-------- Stored data --------

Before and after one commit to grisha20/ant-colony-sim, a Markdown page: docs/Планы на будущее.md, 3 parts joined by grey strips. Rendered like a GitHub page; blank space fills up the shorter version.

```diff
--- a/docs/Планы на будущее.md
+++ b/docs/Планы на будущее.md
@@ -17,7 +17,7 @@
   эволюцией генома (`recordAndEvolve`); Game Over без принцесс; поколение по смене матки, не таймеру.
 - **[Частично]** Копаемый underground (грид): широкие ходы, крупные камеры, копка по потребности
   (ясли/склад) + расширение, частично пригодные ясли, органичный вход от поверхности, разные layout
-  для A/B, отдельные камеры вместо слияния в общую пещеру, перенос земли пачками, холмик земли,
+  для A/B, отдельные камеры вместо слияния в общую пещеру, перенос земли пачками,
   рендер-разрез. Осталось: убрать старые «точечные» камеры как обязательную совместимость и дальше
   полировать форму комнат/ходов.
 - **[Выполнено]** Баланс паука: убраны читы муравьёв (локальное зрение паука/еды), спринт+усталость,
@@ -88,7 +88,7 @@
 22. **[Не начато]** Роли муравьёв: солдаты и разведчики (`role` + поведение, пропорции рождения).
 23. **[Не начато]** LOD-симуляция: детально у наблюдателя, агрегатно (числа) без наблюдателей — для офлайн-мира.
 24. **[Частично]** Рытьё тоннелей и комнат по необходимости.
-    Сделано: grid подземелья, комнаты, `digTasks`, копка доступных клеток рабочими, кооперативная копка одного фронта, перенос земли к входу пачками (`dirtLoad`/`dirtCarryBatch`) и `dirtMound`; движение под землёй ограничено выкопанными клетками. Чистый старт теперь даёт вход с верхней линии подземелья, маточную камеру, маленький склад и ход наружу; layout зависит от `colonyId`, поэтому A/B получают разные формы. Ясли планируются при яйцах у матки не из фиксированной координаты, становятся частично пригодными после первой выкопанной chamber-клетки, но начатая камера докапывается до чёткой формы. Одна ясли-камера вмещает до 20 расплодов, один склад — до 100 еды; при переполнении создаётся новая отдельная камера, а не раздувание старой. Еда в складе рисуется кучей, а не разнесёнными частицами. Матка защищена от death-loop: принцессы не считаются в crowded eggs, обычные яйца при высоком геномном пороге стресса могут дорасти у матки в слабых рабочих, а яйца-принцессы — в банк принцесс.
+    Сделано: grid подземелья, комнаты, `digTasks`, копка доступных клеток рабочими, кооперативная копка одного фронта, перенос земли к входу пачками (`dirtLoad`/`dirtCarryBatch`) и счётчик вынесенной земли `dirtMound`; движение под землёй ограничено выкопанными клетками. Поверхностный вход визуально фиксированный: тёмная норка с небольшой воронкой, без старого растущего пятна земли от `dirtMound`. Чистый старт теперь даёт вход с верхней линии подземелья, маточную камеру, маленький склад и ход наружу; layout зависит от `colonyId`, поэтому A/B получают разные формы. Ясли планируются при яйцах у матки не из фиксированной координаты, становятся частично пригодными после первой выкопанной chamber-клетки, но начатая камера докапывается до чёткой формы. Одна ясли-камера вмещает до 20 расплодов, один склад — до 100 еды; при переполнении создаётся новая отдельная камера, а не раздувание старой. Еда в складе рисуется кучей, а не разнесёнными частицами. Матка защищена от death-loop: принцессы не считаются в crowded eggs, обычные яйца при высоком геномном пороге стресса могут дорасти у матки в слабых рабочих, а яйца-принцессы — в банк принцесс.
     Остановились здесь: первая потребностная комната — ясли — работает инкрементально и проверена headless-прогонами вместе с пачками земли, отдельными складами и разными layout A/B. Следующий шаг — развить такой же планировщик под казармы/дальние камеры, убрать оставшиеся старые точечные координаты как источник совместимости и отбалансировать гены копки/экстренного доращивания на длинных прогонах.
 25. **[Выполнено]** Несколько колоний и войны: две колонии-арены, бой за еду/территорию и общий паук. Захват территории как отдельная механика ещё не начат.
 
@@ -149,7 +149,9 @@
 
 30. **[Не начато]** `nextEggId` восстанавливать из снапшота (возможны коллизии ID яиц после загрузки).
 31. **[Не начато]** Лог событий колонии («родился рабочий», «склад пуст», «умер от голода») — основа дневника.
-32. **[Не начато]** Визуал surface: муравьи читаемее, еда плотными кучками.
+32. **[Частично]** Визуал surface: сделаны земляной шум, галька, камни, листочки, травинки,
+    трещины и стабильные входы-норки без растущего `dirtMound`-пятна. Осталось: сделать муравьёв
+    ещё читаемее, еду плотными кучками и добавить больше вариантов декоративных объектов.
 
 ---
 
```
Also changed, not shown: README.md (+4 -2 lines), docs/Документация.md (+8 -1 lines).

--------

The response should reproduce every entry above exactly.

» **Solved problem**:
Before and after one commit to grisha20/ant-colony-sim, a Markdown page: docs/Планы на будущее.md, 3 parts joined by grey strips. Rendered like a GitHub page; blank space fills up the shorter version.

```diff
--- a/docs/Планы на будущее.md
+++ b/docs/Планы на будущее.md
@@ -17,7 +17,7 @@
   эволюцией генома (`recordAndEvolve`); Game Over без принцесс; поколение по смене матки, не таймеру.
 - **[Частично]** Копаемый underground (грид): широкие ходы, крупные камеры, копка по потребности
   (ясли/склад) + расширение, частично пригодные ясли, органичный вход от поверхности, разные layout
-  для A/B, отдельные камеры вместо слияния в общую пещеру, перенос земли пачками, холмик земли,
+  для A/B, отдельные камеры вместо слияния в общую пещеру, перенос земли пачками,
   рендер-разрез. Осталось: убрать старые «точечные» камеры как обязательную совместимость и дальше
   полировать форму комнат/ходов.
 - **[Выполнено]** Баланс паука: убраны читы муравьёв (локальное зрение паука/еды), спринт+усталость,
@@ -88,7 +88,7 @@
 22. **[Не начато]** Роли муравьёв: солдаты и разведчики (`role` + поведение, пропорции рождения).
 23. **[Не начато]** LOD-симуляция: детально у наблюдателя, агрегатно (числа) без наблюдателей — для офлайн-мира.
 24. **[Частично]** Рытьё тоннелей и комнат по необходимости.
-    Сделано: grid подземелья, комнаты, `digTasks`, копка доступных клеток рабочими, кооперативная копка одного фронта, перенос земли к входу пачками (`dirtLoad`/`dirtCarryBatch`) и `dirtMound`; движение под землёй ограничено выкопанными клетками. Чистый старт теперь даёт вход с верхней линии подземелья, маточную камеру, маленький склад и ход наружу; layout зависит от `colonyId`, поэтому A/B получают разные формы. Ясли планируются при яйцах у матки не из фиксированной координаты, становятся частично пригодными после первой выкопанной chamber-клетки, но начатая камера докапывается до чёткой формы. Одна ясли-камера вмещает до 20 расплодов, один склад — до 100 еды; при переполнении создаётся новая отдельная камера, а не раздувание старой. Еда в складе рисуется кучей, а не разнесёнными частицами. Матка защищена от death-loop: принцессы не считаются в crowded eggs, обычные яйца при высоком геномном пороге стресса могут дорасти у матки в слабых рабочих, а яйца-принцессы — в банк принцесс.
+    Сделано: grid подземелья, комнаты, `digTasks`, копка доступных клеток рабочими, кооперативная копка одного фронта, перенос земли к входу пачками (`dirtLoad`/`dirtCarryBatch`) и счётчик вынесенной земли `dirtMound`; движение под землёй ограничено выкопанными клетками. Поверхностный вход визуально фиксированный: тёмная норка с небольшой воронкой, без старого растущего пятна земли от `dirtMound`. Чистый старт теперь даёт вход с верхней линии подземелья, маточную камеру, маленький склад и ход наружу; layout зависит от `colonyId`, поэтому A/B получают разные формы. Ясли планируются при яйцах у матки не из фиксированной координаты, становятся частично пригодными после первой выкопанной chamber-клетки, но начатая камера докапывается до чёткой формы. Одна ясли-камера вмещает до 20 расплодов, один склад — до 100 еды; при переполнении создаётся новая отдельная камера, а не раздувание старой. Еда в складе рисуется кучей, а не разнесёнными частицами. Матка защищена от death-loop: принцессы не считаются в crowded eggs, обычные яйца при высоком геномном пороге стресса могут дорасти у матки в слабых рабочих, а яйца-принцессы — в банк принцесс.
     Остановились здесь: первая потребностная комната — ясли — работает инкрементально и проверена headless-прогонами вместе с пачками земли, отдельными складами и разными layout A/B. Следующий шаг — развить такой же планировщик под казармы/дальние камеры, убрать оставшиеся старые точечные координаты как источник совместимости и отбалансировать гены копки/экстренного доращивания на длинных прогонах.
 25. **[Выполнено]** Несколько колоний и войны: две колонии-арены, бой за еду/территорию и общий паук. Захват территории как отдельная механика ещё не начат.
 
@@ -149,7 +149,9 @@
 
 30. **[Не начато]** `nextEggId` восстанавливать из снапшота (возможны коллизии ID яиц после загрузки).
 31. **[Не начато]** Лог событий колонии («родился рабочий», «склад пуст», «умер от голода») — основа дневника.
-32. **[Не начато]** Визуал surface: муравьи читаемее, еда плотными кучками.
+32. **[Частично]** Визуал surface: сделаны земляной шум, галька, камни, листочки, травинки,
+    трещины и стабильные входы-норки без растущего `dirtMound`-пятна. Осталось: сделать муравьёв
+    ещё читаемее, еду плотными кучками и добавить больше вариантов декоративных объектов.
 
 ---
 
```
Also changed, not shown: README.md (+4 -2 lines), docs/Документация.md (+8 -1 lines).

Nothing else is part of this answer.